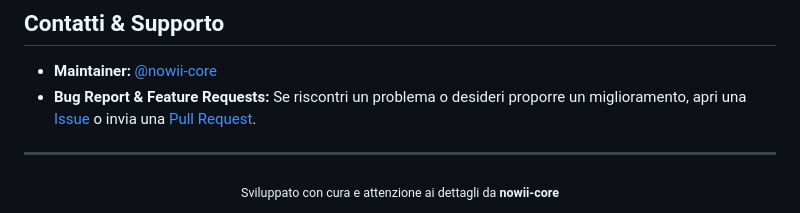
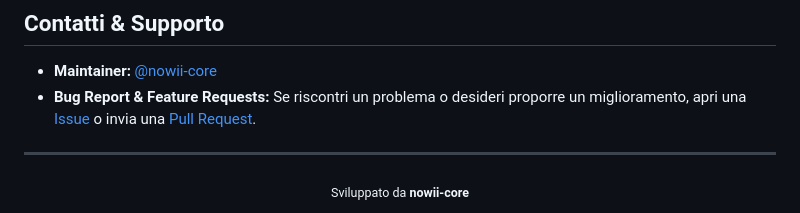
Before and after one commit to nowii-core/openstacker, a Markdown page: README.md, the part around the change. GitHub-like rendering.

```diff
--- a/README.md
+++ b/README.md
@@ -147,5 +147,5 @@ Questo progetto è distribuito sotto licenza **MIT**. Consulta il file [`LICENSE
 ---
 
 <div align="center">
-  <sub>Sviluppato con cura e attenzione ai dettagli da <b>nowii-core</b></sub>
+  <sub>Sviluppato da <b>nowii-core</b></sub>
 </div>
```
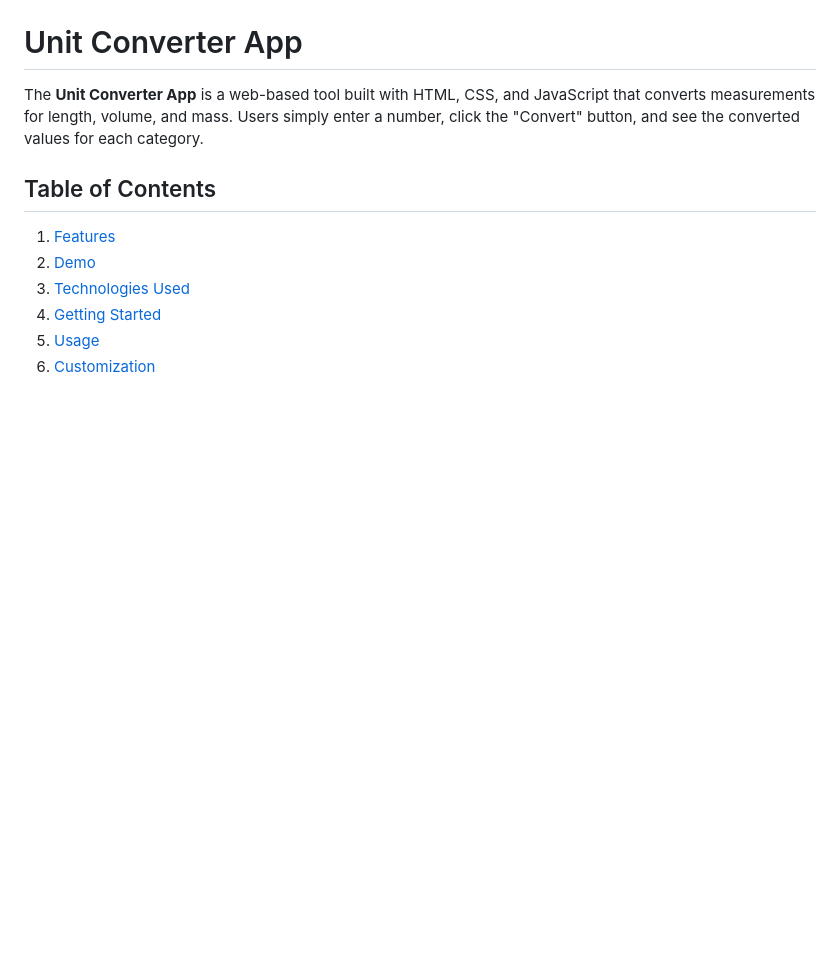
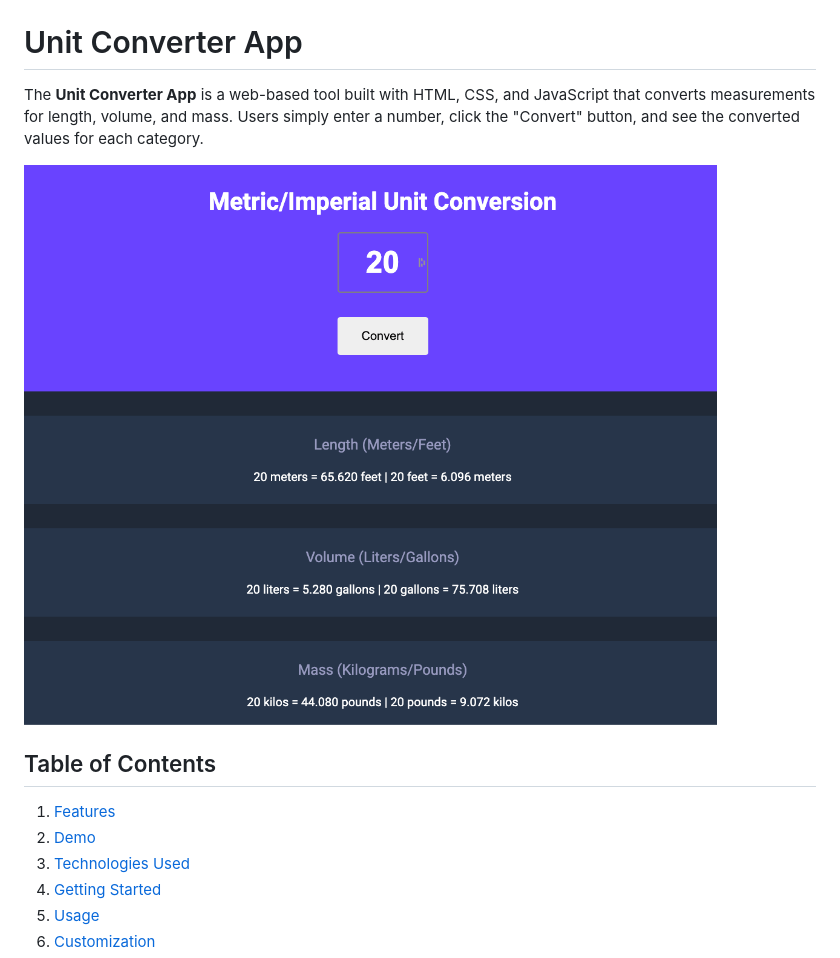
Before and after one commit to lawlawson/unit-converter, a Markdown page: README.md, the part around the change printed below. Drawn GitHub-style; pictures changed too: screenshot.png (added); blank space fills up the shorter version.

```diff
--- a/README.md
+++ b/README.md
@@ -1,6 +1,8 @@
 # Unit Converter App
 
 The **Unit Converter App** is a web-based tool built with HTML, CSS, and JavaScript that converts measurements for length, volume, and mass. Users simply enter a number, click the "Convert" button, and see the converted values for each category.
+
+![](/screenshot.png)
 
 ## Table of Contents
 
```
Also changed, not shown: other parts of README.md (+1 -1 lines).
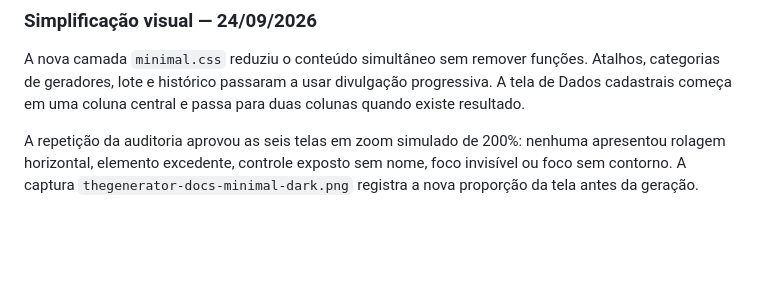
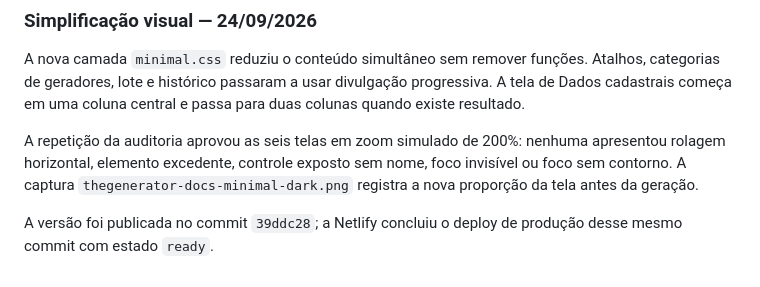
Before and after one commit to Thalysx/Gerador-de-XML, a Markdown page: AUDITORIA-VISUAL.md, the part around the change. GitHub-like rendering; blank space fills up the shorter version.

```diff
--- a/AUDITORIA-VISUAL.md
+++ b/AUDITORIA-VISUAL.md
@@ -67,3 +67,5 @@ Continua pendente apenas a validação auditiva manual com um leitor de tela rea
 A nova camada `minimal.css` reduziu o conteúdo simultâneo sem remover funções. Atalhos, categorias de geradores, lote e histórico passaram a usar divulgação progressiva. A tela de Dados cadastrais começa em uma coluna central e passa para duas colunas quando existe resultado.
 
 A repetição da auditoria aprovou as seis telas em zoom simulado de 200%: nenhuma apresentou rolagem horizontal, elemento excedente, controle exposto sem nome, foco invisível ou foco sem contorno. A captura `thegenerator-docs-minimal-dark.png` registra a nova proporção da tela antes da geração.
+
+A versão foi publicada no commit `39ddc28`; a Netlify concluiu o deploy de produção desse mesmo commit com estado `ready`.
```
Also changed, not shown: PLANO-VISUAL.md (+3 -1 lines).
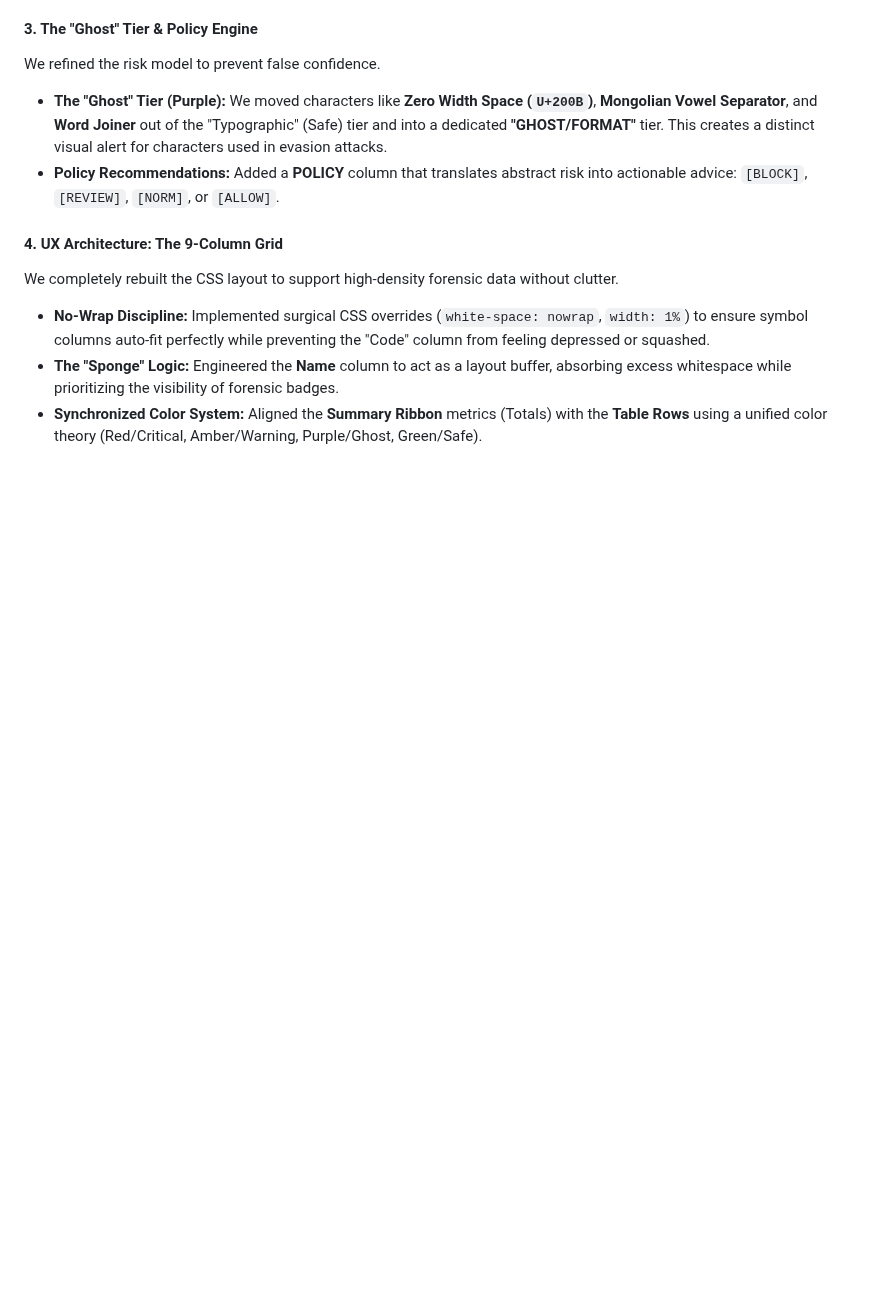
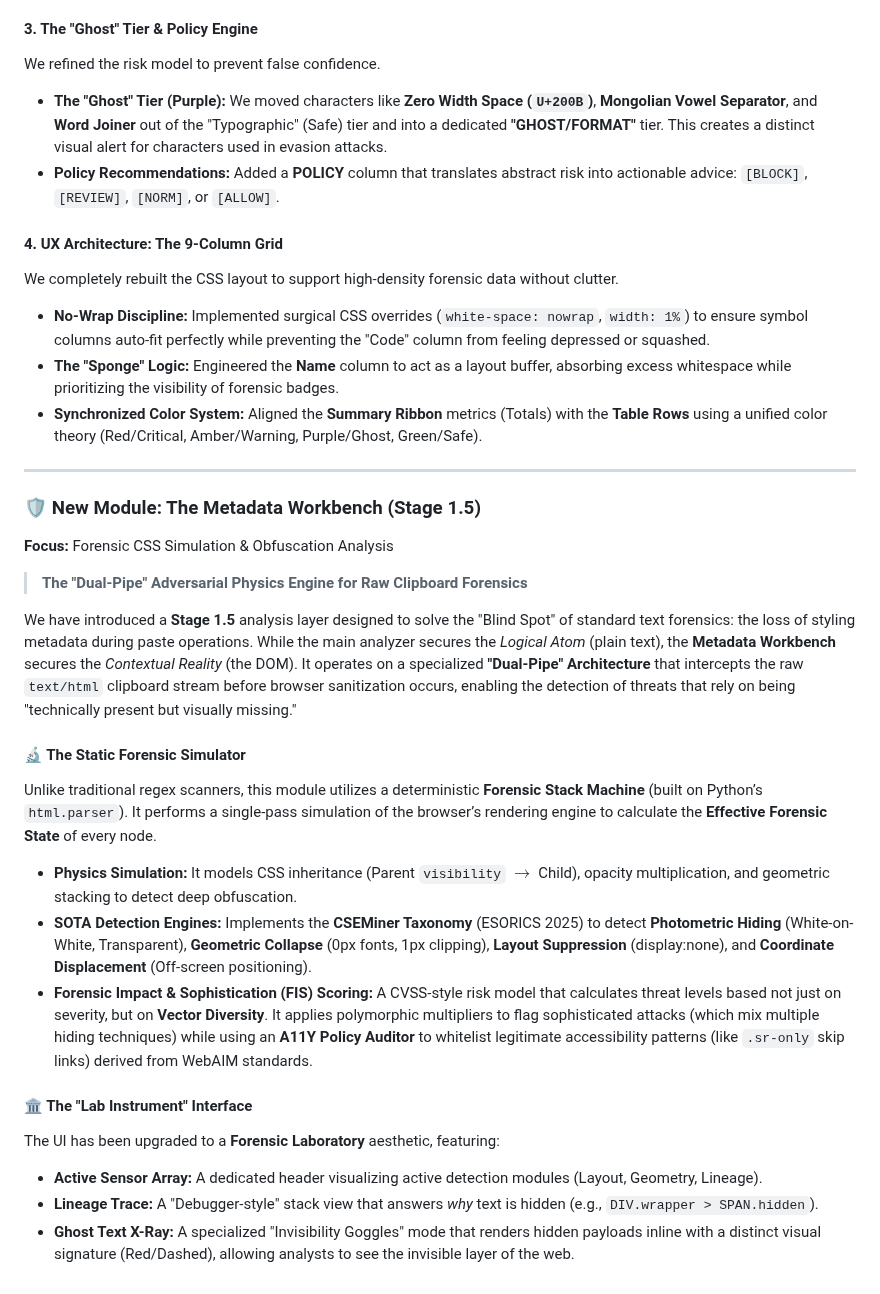
Before and after one commit to texttics/texttics-site, a Markdown page: readme.md, the part around the change. Rendered like a GitHub page; blank space fills up the shorter version.

```diff
--- a/readme.md
+++ b/readme.md
@@ -2035,3 +2035,24 @@ We completely rebuilt the CSS layout to support high-density forensic data witho
 * **No-Wrap Discipline:** Implemented surgical CSS overrides (`white-space: nowrap`, `width: 1%`) to ensure symbol columns auto-fit perfectly while preventing the "Code" column from feeling depressed or squashed.
 * **The "Sponge" Logic:** Engineered the **Name** column to act as a layout buffer, absorbing excess whitespace while prioritizing the visibility of forensic badges.
 * **Synchronized Color System:** Aligned the **Summary Ribbon** metrics (Totals) with the **Table Rows** using a unified color theory (Red/Critical, Amber/Warning, Purple/Ghost, Green/Safe).
+
+---
+
+### 🛡️ New Module: The Metadata Workbench (Stage 1.5)
+**Focus:** Forensic CSS Simulation & Obfuscation Analysis
+
+> **The "Dual-Pipe" Adversarial Physics Engine for Raw Clipboard Forensics**
+
+We have introduced a **Stage 1.5** analysis layer designed to solve the "Blind Spot" of standard text forensics: the loss of styling metadata during paste operations. While the main analyzer secures the *Logical Atom* (plain text), the **Metadata Workbench** secures the *Contextual Reality* (the DOM). It operates on a specialized **"Dual-Pipe" Architecture** that intercepts the raw `text/html` clipboard stream before browser sanitization occurs, enabling the detection of threats that rely on being "technically present but visually missing."
+
+#### 🔬 The Static Forensic Simulator
+Unlike traditional regex scanners, this module utilizes a deterministic **Forensic Stack Machine** (built on Python’s `html.parser`). It performs a single-pass simulation of the browser’s rendering engine to calculate the **Effective Forensic State** of every node.
+* **Physics Simulation:** It models CSS inheritance (Parent `visibility` $\to$ Child), opacity multiplication, and geometric stacking to detect deep obfuscation.
+* **SOTA Detection Engines:** Implements the **CSEMiner Taxonomy** (ESORICS 2025) to detect **Photometric Hiding** (White-on-White, Transparent), **Geometric Collapse** (0px fonts, 1px clipping), **Layout Suppression** (display:none), and **Coordinate Displacement** (Off-screen positioning).
+* **Forensic Impact & Sophistication (FIS) Scoring:** A CVSS-style risk model that calculates threat levels based not just on severity, but on **Vector Diversity**. It applies polymorphic multipliers to flag sophisticated attacks (which mix multiple hiding techniques) while using an **A11Y Policy Auditor** to whitelist legitimate accessibility patterns (like `.sr-only` skip links) derived from WebAIM standards.
+
+#### 🏛️ The "Lab Instrument" Interface
+The UI has been upgraded to a **Forensic Laboratory** aesthetic, featuring:
+* **Active Sensor Array:** A dedicated header visualizing active detection modules (Layout, Geometry, Lineage).
+* **Lineage Trace:** A "Debugger-style" stack view that answers *why* text is hidden (e.g., `DIV.wrapper > SPAN.hidden`).
+* **Ghost Text X-Ray:** A specialized "Invisibility Goggles" mode that renders hidden payloads inline with a distinct visual signature (Red/Dashed), allowing analysts to see the invisible layer of the web.
```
# # # # #
Check each line above for the string "nowii", then copy the ones that have it.

Before and after one commit to nowii-core/openstacker, a Markdown page: README.md, the part around the change. GitHub-like rendering.
-  <sub>Sviluppato con cura e attenzione ai dettagli da <b>nowii-core</b></sub>
+  <sub>Sviluppato da <b>nowii-core</b></sub>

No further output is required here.